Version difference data

================

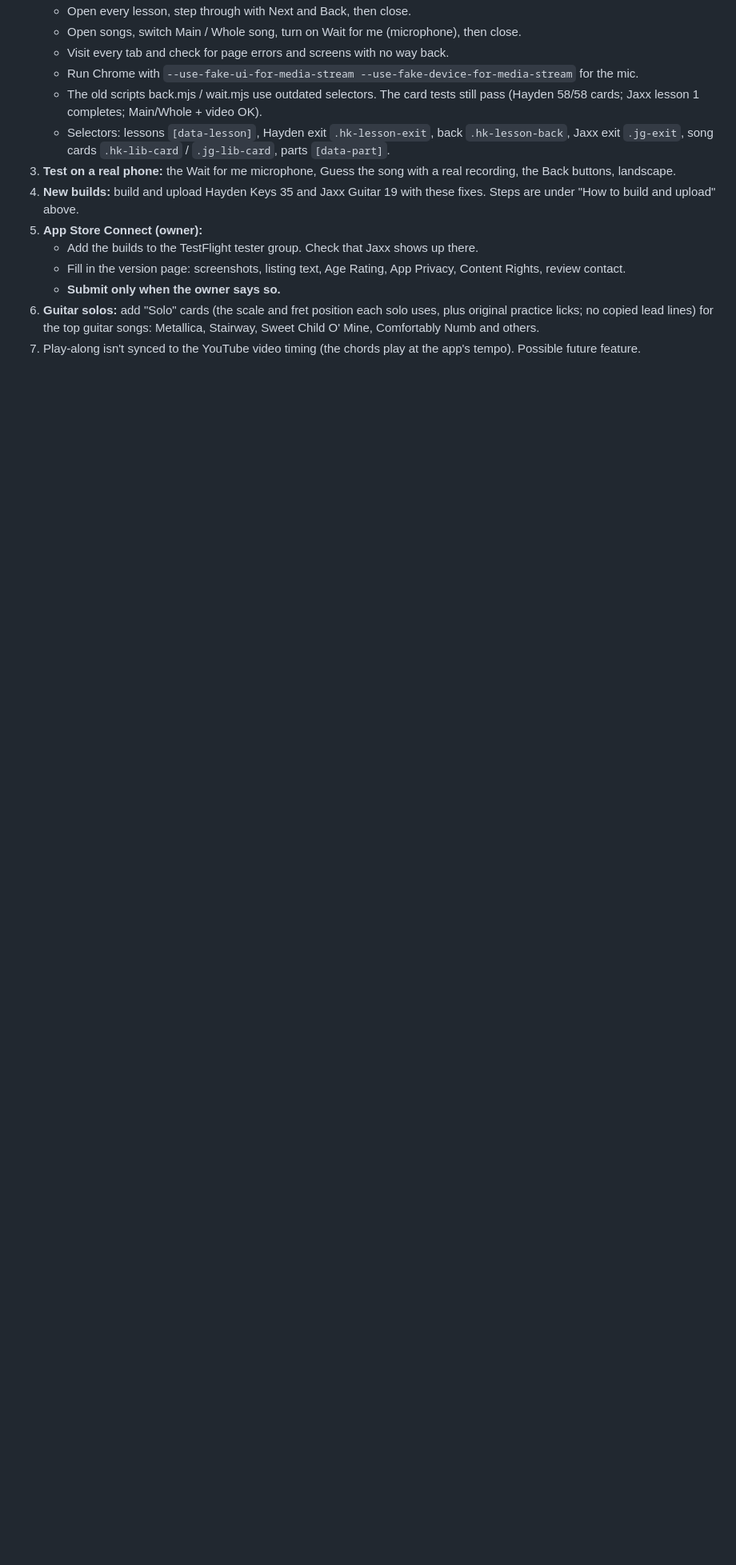
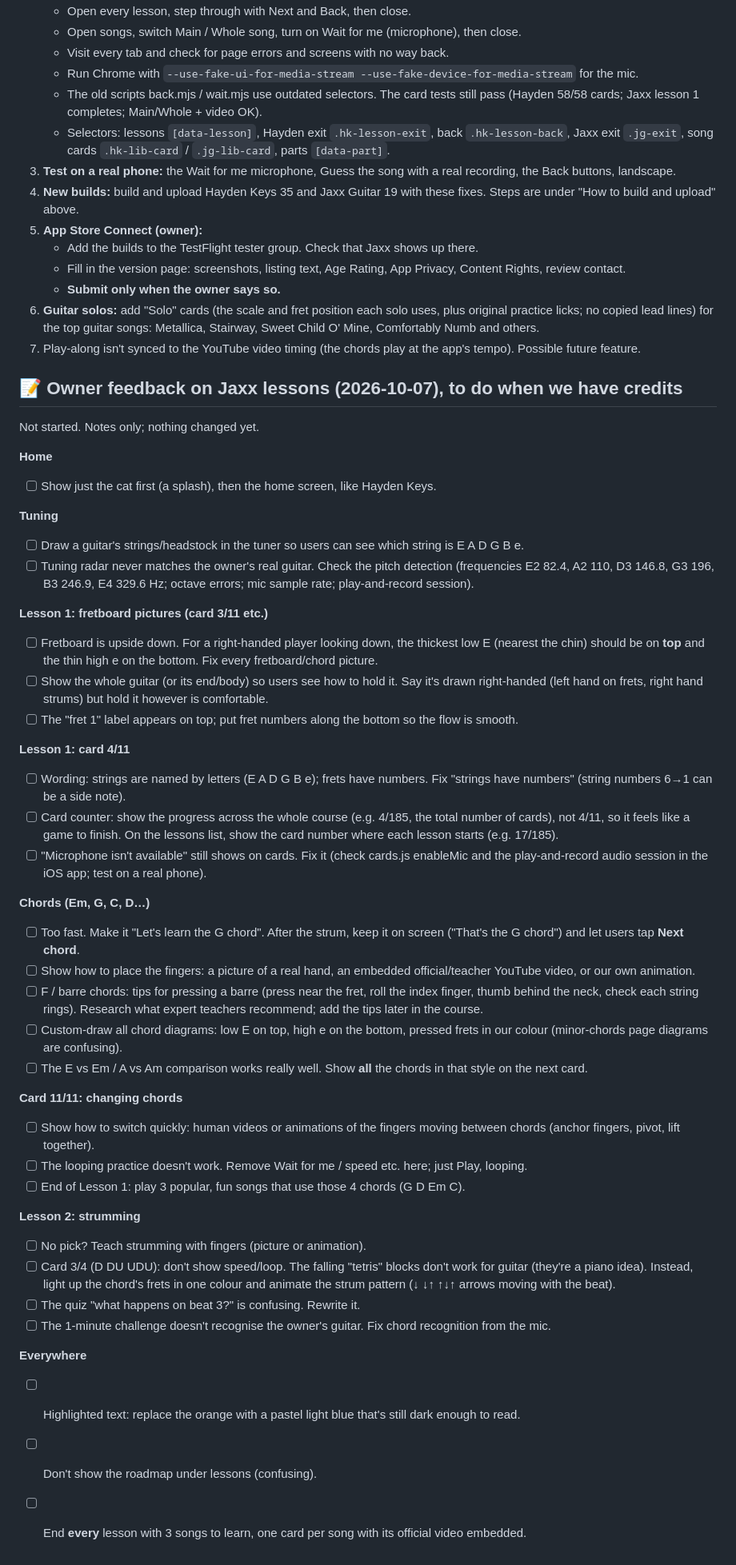
Before and after one commit to Astryks/jaxxguitar, a Markdown page: STATUS.md, the part around the change. Shown at 80% size. GitHub-like rendering; blank space fills up the shorter version.

Commit message:
STATUS: owner feedback on Jaxx lessons, saved as to-do
Co-Authored-By: Claude Opus 5.5 <noreply@anthropic.com>

```diff
--- a/STATUS.md
+++ b/STATUS.md
@@ -208,3 +208,46 @@ ExportOptionsUpload.plist: method `app-store-connect`, destination `upload`, tea
    - **Submit only when the owner says so.**
 6. **Guitar solos:** add "Solo" cards (the scale and fret position each solo uses, plus original practice licks; no copied lead lines) for the top guitar songs: Metallica, Stairway, Sweet Child O' Mine, Comfortably Numb and others.
 7. Play-along isn't synced to the YouTube video timing (the chords play at the app's tempo). Possible future feature.
+
+## 📝 Owner feedback on Jaxx lessons (2026-10-07), to do when we have credits
+Not started. Notes only; nothing changed yet.
+
+**Home**
+- [ ] Show just the cat first (a splash), then the home screen, like Hayden Keys.
+
+**Tuning**
+- [ ] Draw a guitar's strings/headstock in the tuner so users can see which string is E A D G B e.
+- [ ] Tuning radar never matches the owner's real guitar. Check the pitch detection (frequencies E2 82.4, A2 110, D3 146.8, G3 196, B3 246.9, E4 329.6 Hz; octave errors; mic sample rate; play-and-record session).
+
+**Lesson 1: fretboard pictures (card 3/11 etc.)**
+- [ ] Fretboard is upside down. For a right-handed player looking down, the thickest low E (nearest the chin) should be on **top** and the thin high e on the bottom. Fix every fretboard/chord picture.
+- [ ] Show the whole guitar (or its end/body) so users see how to hold it. Say it's drawn right-handed (left hand on frets, right hand strums) but hold it however is comfortable.
+- [ ] The "fret 1" label appears on top; put fret numbers along the bottom so the flow is smooth.
+
+**Lesson 1: card 4/11**
+- [ ] Wording: strings are named by letters (E A D G B e); frets have numbers. Fix "strings have numbers" (string numbers 6→1 can be a side note).
+- [ ] Card counter: show the progress across the whole course (e.g. 4/185, the total number of cards), not 4/11, so it feels like a game to finish. On the lessons list, show the card number where each lesson starts (e.g. 17/185).
+- [ ] "Microphone isn't available" still shows on cards. Fix it (check cards.js enableMic and the play-and-record audio session in the iOS app; test on a real phone).
+
+**Chords (Em, G, C, D…)**
+- [ ] Too fast. Make it "Let's learn the G chord". After the strum, keep it on screen ("That's the G chord") and let users tap **Next chord**.
+- [ ] Show how to place the fingers: a picture of a real hand, an embedded official/teacher YouTube video, or our own animation.
+- [ ] F / barre chords: tips for pressing a barre (press near the fret, roll the index finger, thumb behind the neck, check each string rings). Research what expert teachers recommend; add the tips later in the course.
+- [ ] Custom-draw all chord diagrams: low E on top, high e on the bottom, pressed frets in our colour (minor-chords page diagrams are confusing).
+- [ ] The E vs Em / A vs Am comparison works really well. Show **all** the chords in that style on the next card.
+
+**Card 11/11: changing chords**
+- [ ] Show how to switch quickly: human videos or animations of the fingers moving between chords (anchor fingers, pivot, lift together).
+- [ ] The looping practice doesn't work. Remove Wait for me / speed etc. here; just Play, looping.
+- [ ] End of Lesson 1: play 3 popular, fun songs that use those 4 chords (G D Em C).
+
+**Lesson 2: strumming**
+- [ ] No pick? Teach strumming with fingers (picture or animation).
+- [ ] Card 3/4 (D DU UDU): don't show speed/loop. The falling "tetris" blocks don't work for guitar (they're a piano idea). Instead, light up the chord's frets in one colour and animate the strum pattern (↓ ↓↑ ↑↓↑ arrows moving with the beat).
+- [ ] The quiz "what happens on beat 3?" is confusing. Rewrite it.
+- [ ] The 1-minute challenge doesn't recognise the owner's guitar. Fix chord recognition from the mic.
+
+**Everywhere**
+- [ ] Highlighted text: replace the orange with a pastel light blue that's still dark enough to read.
+- [ ] Don't show the roadmap under lessons (confusing).
+- [ ] End **every** lesson with 3 songs to learn, one card per song with its official video embedded.
```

================

### EXERCISE DETAILS
Wherever a line above contains the string "still", copy that line.

### SOLUTION
+- [ ] "Microphone isn't available" still shows on cards. Fix it (check cards.js enableMic and the play-and-record audio session in the iOS app; test on a real phone).
+- [ ] Highlighted text: replace the orange with a pastel light blue that's still dark enough to read.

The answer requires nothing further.